Is it for a better opportunity? Is it due to a toxic work environment? Are you trying to avoid upcoming layoffs? Are you simply no longer happy? Is your mental health being affected? Determine the real reason you want to leave. It's important to be as honest with yourself as possible.
2. Evaluate other options before leaving.
It's easy to hopscotch right into handing in a resignation, but I recommend evaluating what else can be done before walking out. All organizations have their challenges, and if the challenges where you are can be resolved, it saves you from taking on new issues at a company you're not familiar with. If it's your work subject matter that presents the issue, discuss your role with your manager to see if there are opportunities to shift your focus.

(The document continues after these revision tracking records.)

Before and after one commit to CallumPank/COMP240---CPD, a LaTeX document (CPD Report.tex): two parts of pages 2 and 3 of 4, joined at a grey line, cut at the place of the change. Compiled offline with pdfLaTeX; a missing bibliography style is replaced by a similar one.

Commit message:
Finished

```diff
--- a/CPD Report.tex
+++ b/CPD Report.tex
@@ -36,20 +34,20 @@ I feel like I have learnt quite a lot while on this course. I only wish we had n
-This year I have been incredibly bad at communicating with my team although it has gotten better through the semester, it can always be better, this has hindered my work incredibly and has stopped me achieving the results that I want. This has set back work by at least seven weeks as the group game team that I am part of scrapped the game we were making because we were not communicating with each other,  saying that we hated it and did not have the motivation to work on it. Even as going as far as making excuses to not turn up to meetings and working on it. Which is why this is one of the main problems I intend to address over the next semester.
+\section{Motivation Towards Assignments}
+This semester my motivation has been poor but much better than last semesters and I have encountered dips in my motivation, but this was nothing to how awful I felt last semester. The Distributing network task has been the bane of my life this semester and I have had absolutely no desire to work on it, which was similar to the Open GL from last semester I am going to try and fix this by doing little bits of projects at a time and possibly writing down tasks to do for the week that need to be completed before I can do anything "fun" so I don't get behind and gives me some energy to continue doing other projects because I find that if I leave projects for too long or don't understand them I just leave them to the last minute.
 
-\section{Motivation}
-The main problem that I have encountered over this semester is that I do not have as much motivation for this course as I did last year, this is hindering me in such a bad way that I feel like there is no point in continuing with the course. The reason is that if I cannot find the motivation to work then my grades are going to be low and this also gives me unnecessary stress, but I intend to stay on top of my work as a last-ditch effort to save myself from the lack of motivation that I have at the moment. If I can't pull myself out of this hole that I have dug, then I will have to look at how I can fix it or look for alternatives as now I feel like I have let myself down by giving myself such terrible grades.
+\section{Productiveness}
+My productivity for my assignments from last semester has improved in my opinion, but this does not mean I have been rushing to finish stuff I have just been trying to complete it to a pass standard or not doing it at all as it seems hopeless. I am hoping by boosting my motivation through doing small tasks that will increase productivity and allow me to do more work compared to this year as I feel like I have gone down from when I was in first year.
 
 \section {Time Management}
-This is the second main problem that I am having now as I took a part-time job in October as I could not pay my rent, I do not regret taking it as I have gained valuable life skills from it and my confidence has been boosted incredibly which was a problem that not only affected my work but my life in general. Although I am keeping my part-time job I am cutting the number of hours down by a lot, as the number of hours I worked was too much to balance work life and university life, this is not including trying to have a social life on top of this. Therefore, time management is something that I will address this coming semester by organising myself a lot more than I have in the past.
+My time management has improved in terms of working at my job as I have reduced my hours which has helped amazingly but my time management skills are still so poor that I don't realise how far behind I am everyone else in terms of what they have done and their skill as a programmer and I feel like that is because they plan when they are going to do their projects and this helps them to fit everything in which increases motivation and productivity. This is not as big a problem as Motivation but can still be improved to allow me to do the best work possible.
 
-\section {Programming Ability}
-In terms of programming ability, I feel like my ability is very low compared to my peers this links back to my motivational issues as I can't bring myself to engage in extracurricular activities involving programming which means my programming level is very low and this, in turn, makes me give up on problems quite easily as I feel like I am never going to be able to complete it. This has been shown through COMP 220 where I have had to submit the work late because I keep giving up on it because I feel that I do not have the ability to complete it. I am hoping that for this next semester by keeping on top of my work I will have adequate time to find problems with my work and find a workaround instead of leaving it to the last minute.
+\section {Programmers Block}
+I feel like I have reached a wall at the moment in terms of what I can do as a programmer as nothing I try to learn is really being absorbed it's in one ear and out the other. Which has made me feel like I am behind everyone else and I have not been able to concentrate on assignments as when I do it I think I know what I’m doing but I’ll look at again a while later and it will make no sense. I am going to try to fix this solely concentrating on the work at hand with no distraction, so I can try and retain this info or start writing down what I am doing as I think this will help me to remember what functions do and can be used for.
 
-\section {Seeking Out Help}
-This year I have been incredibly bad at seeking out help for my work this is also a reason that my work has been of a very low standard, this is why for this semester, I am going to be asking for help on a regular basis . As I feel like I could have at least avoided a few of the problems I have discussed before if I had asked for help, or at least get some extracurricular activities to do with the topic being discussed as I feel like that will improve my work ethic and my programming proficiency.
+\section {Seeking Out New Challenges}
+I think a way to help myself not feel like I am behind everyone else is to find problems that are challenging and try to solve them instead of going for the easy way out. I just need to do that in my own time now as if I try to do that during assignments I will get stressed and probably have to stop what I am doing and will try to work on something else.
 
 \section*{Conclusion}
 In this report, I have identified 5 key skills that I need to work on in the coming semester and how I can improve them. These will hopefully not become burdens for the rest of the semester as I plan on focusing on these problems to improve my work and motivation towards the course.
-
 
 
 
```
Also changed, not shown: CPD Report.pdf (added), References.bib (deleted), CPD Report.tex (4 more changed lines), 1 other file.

If your workload has increased significantly and you are unable to meet the new requirements, discuss with your supervisor what work needs to be prioritized, and what work can be distributed to the rest of the team. If it's an issue with your direct supervisor, investigate whether you can be moved to another team within the organization.
3. Determine your game plan.

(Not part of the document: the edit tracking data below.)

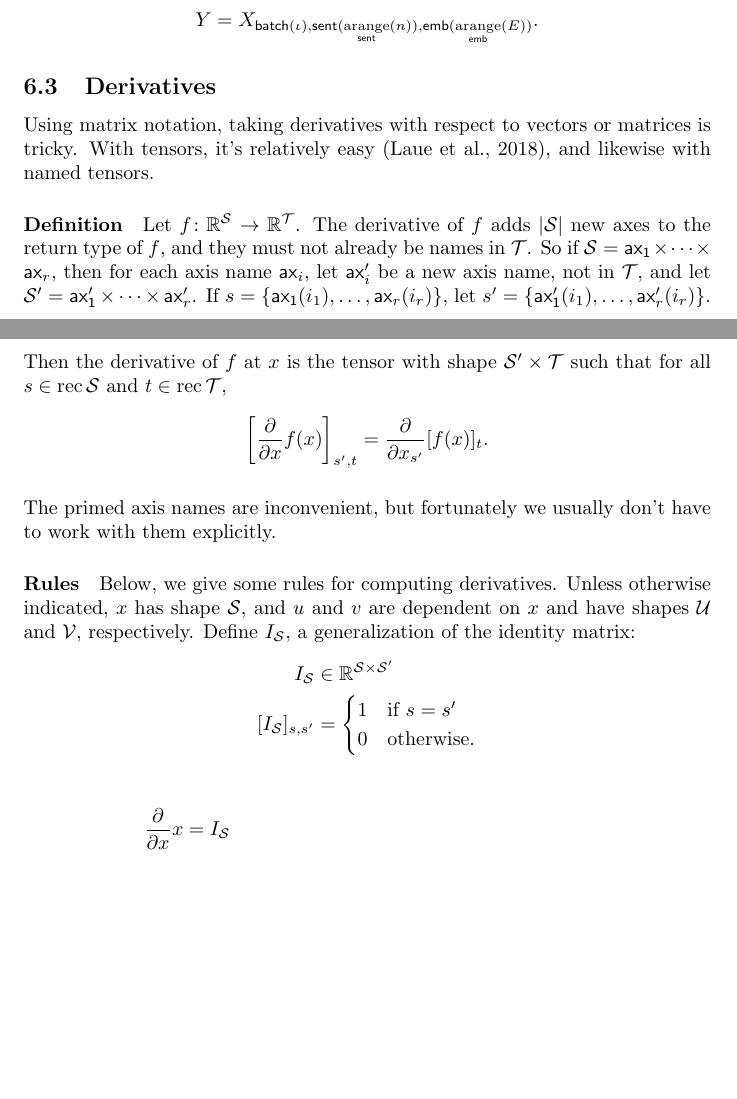
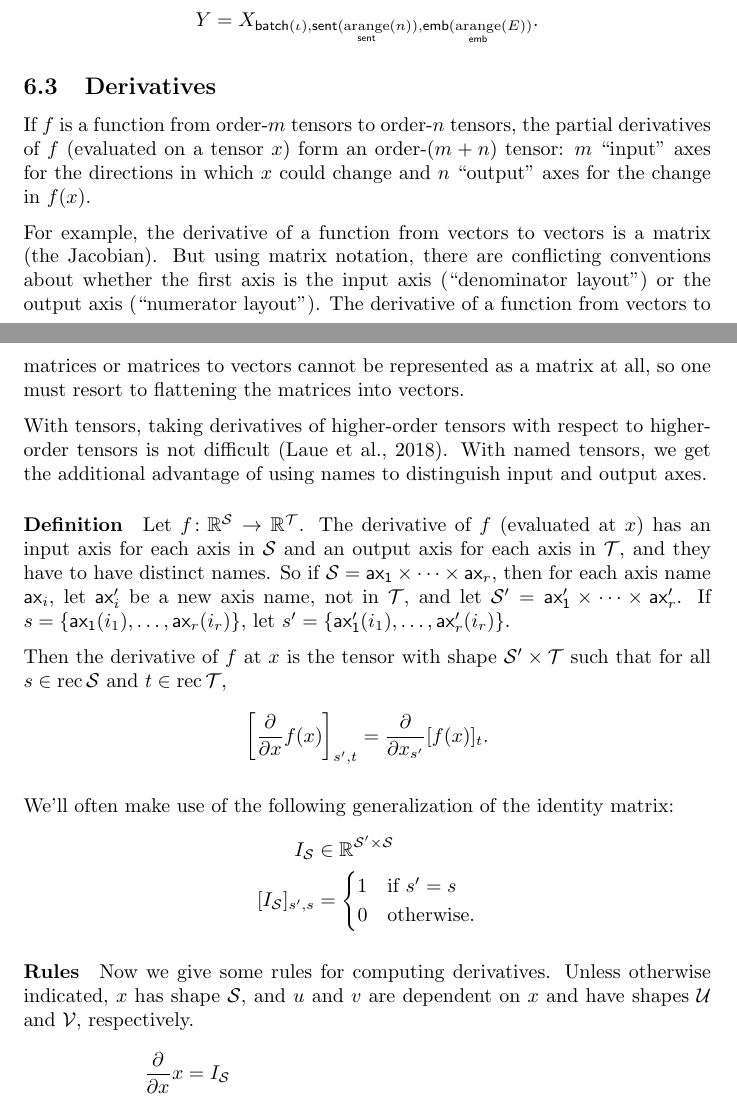
Before and after one commit to namedtensor/notation, a LaTeX paper (main.tex, which reads calculus.tex): two parts of pages 20 and 21 of 25, joined at a grey line, cut so that both start at the same text, the shorter picture padded with empty space. Compiled offline with pdfLaTeX.

Commit message:
Explain input and output axes more

```diff
--- a/calculus.tex
+++ b/calculus.tex
@@ -1,33 +1,32 @@
 \subsection{Derivatives}
 
 \newcommand{\ddx}{\frac{\partial}{\partial x}}
-\newcommand{\ddX}{\frac{\partial}{\partial X}}
-\newcommand{\ddy}{\frac{\partial}{\partial y}}
 
-Using matrix notation, taking derivatives with respect to vectors or matrices is tricky. With tensors, it's relatively easy \citep{laue+:2018}, and likewise with named tensors.
+If $f$ is a function from order-$m$ tensors to order-$n$ tensors, the partial derivatives of $f$ (evaluated on a tensor $x$) form an order-$(m+n)$ tensor: $m$ ``input'' axes for the directions in which $x$ could change and $n$ ``output'' axes for the change in $f(x)$.
+
+For example, the derivative of a function from vectors to vectors is a matrix (the Jacobian). But using matrix notation, there are conflicting conventions about whether the first axis is the input axis (``denominator layout'') or the output axis (``numerator layout''). The derivative of a function from vectors to matrices or matrices to vectors cannot be represented as a matrix at all, so one must resort to flattening the matrices into vectors.
+
+With tensors, taking derivatives of higher-order tensors with respect to higher-order tensors is not difficult \citep{laue+:2018}. With named tensors, we get the additional advantage of using names to distinguish input and output axes.
 
 \paragraph{Definition}
 
-Let $f \colon \reals^\mathcal{S} \rightarrow \reals^\mathcal{T}$. The derivative of $f$ adds $|\mathcal{S}|$ new axes to the return type of $f$, and they must not already be names in $\mathcal{T}$. So if $\mathcal{S} = \name{ax_1} \times \cdots \times \name{ax\sub{r}}$, then for each axis name $\name{ax\sub{i}}$, let $\name{ax\sub{i}'}$ be a new axis name, not in $\mathcal{T}$, and let $\mathcal{S'} = \name{ax_1'} \times \cdots \times \name{ax\sub{r}'}$. If $s = \{\nidx{ax_1}{i_1}, \ldots, \nidx{ax\sub{r}}{i_r}\}$, let $s' = \{\nidx{ax'_1}{i_1}, \ldots, \nidx{ax'\sub{r}}{i_r}\}$.
+Let $f \colon \reals^\mathcal{S} \rightarrow \reals^\mathcal{T}$. The derivative of $f$ (evaluated at $x$) has an input axis for each axis in $\mathcal{S}$ and an output axis for each axis in $\mathcal{T}$, and they have to have distinct names. So if $\mathcal{S} = \name{ax_1} \times \cdots \times \name{ax\sub{r}}$, then for each axis name $\name{ax\sub{i}}$, let $\name{ax\sub{i}'}$ be a new axis name, not in $\mathcal{T}$, and let $\mathcal{S'} = \name{ax_1'} \times \cdots \times \name{ax\sub{r}'}$. If $s = \{\nidx{ax_1}{i_1}, \ldots, \nidx{ax\sub{r}}{i_r}\}$, let $s' = \{\nidx{ax'_1}{i_1}, \ldots, \nidx{ax'\sub{r}}{i_r}\}$.
 
 Then the derivative of $f$ at $x$ is the tensor with shape $\mathcal{S}' \times \mathcal{T}$ such that for all $s \in \rec\mathcal{S}$ and $t \in \rec\mathcal{T}$,
 \[\left[\ddx f(x) \right]_{s',t} = \frac{\partial}{\partial x_{s'}} [f(x)]_t.\]
 
-The primed axis names are inconvenient, but fortunately we usually don't have to work with them explicitly.
-
-\paragraph{Rules}
-
-Below, we give some rules for computing derivatives.
-Unless otherwise indicated, $x$ has shape $\mathcal{S}$, and $u$ and $v$ are dependent on $x$ and have shapes $\mathcal{U}$ and $\mathcal{V}$, respectively.
-Define $I_\mathcal{S}$, a generalization of the identity matrix:
+We'll often make use of the following generalization of the identity matrix:
 \begin{align*}
-  I_\mathcal{S} &\in \reals^{\mathcal{S} \times \mathcal{S'}} \\
-  [I_\mathcal{S}]_{s, s'} &= \begin{cases}
-    1 & \text{if $s = s'$} \\
+  I_\mathcal{S} &\in \reals^{\mathcal{S'} \times \mathcal{S}} \\
+  [I_\mathcal{S}]_{s', s} &= \begin{cases}
+    1 & \text{if $s' = s$} \\
     0 & \text{otherwise.}
   \end{cases}
 \end{align*}
 
+\paragraph{Rules}
+
+Now we give some rules for computing derivatives. Unless otherwise indicated, $x$ has shape $\mathcal{S}$, and $u$ and $v$ are dependent on $x$ and have shapes $\mathcal{U}$ and $\mathcal{V}$, respectively.
 \begin{align*}
   \ddx x &= I_\mathcal{S} \\
   \ddx u &= 0 && \text{$u$ does not depend on $x$} \\
```
Also changed, not shown: main.pdf, calculus.tex (2 more changed lines).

Create a defined path forward for leaving your job. Identify the companies and specific positions you may want to pursue. Conduct a self-evaluation to assess the work that you will find fulfilling in a new role. Take an inventory of your existing network and current connections to determine who may be able to make introductions at your potential employers or help you secure the new position. It's also important to revise your career documents (resume, LinkedIn profile, cover letter) to align with the positions you are applying for, incorporating relevant experiences and accomplishments to ensure you will be able to stand out in the candidate pool.
4. Assess your financial stability.
Are you in a place right now where you can be unemployed for a period of time? Unless you have another secured offer in place in writing, quitting your job can prove to be risky from a financial standpoint. Determine whether or not you can take on the financial burden of being without employment for an undefined period of time, given there is no guarantee of when you will be able to lock in a new role. Evaluate whether you have an adequate amount of savings to sustain you while you're unemployed, as the job search can take anywhere from three to six months. If not, you may want to consider holding out at your workplace a little longer.
5. Evaluate the mental and emotional toll of finding new work.
Given 2020 was an extremely difficult year, and 2021 may not see much improvement until probably Q2 or Q3, determine whether you are ready to take on the emotional impact of a job search and starting a new role. It takes time to get up to speed in a new role, earn credibility, and build new experience. Therefore, evaluate whether or not quitting your current role will bring you additional anxiety and stress in the midst of the pandemic.
So if you were seeking an easy "yes" or "no" answer to the question "Should you quit your job during a pandemic?", there isn't one. It truly is a personal decision based on your personal and professional goals. Yes, you can absolutely quit your job successfully during the pandemic because companies are still hiring, but it does require you to take time to evaluate your choices and weigh your options before leaving your job.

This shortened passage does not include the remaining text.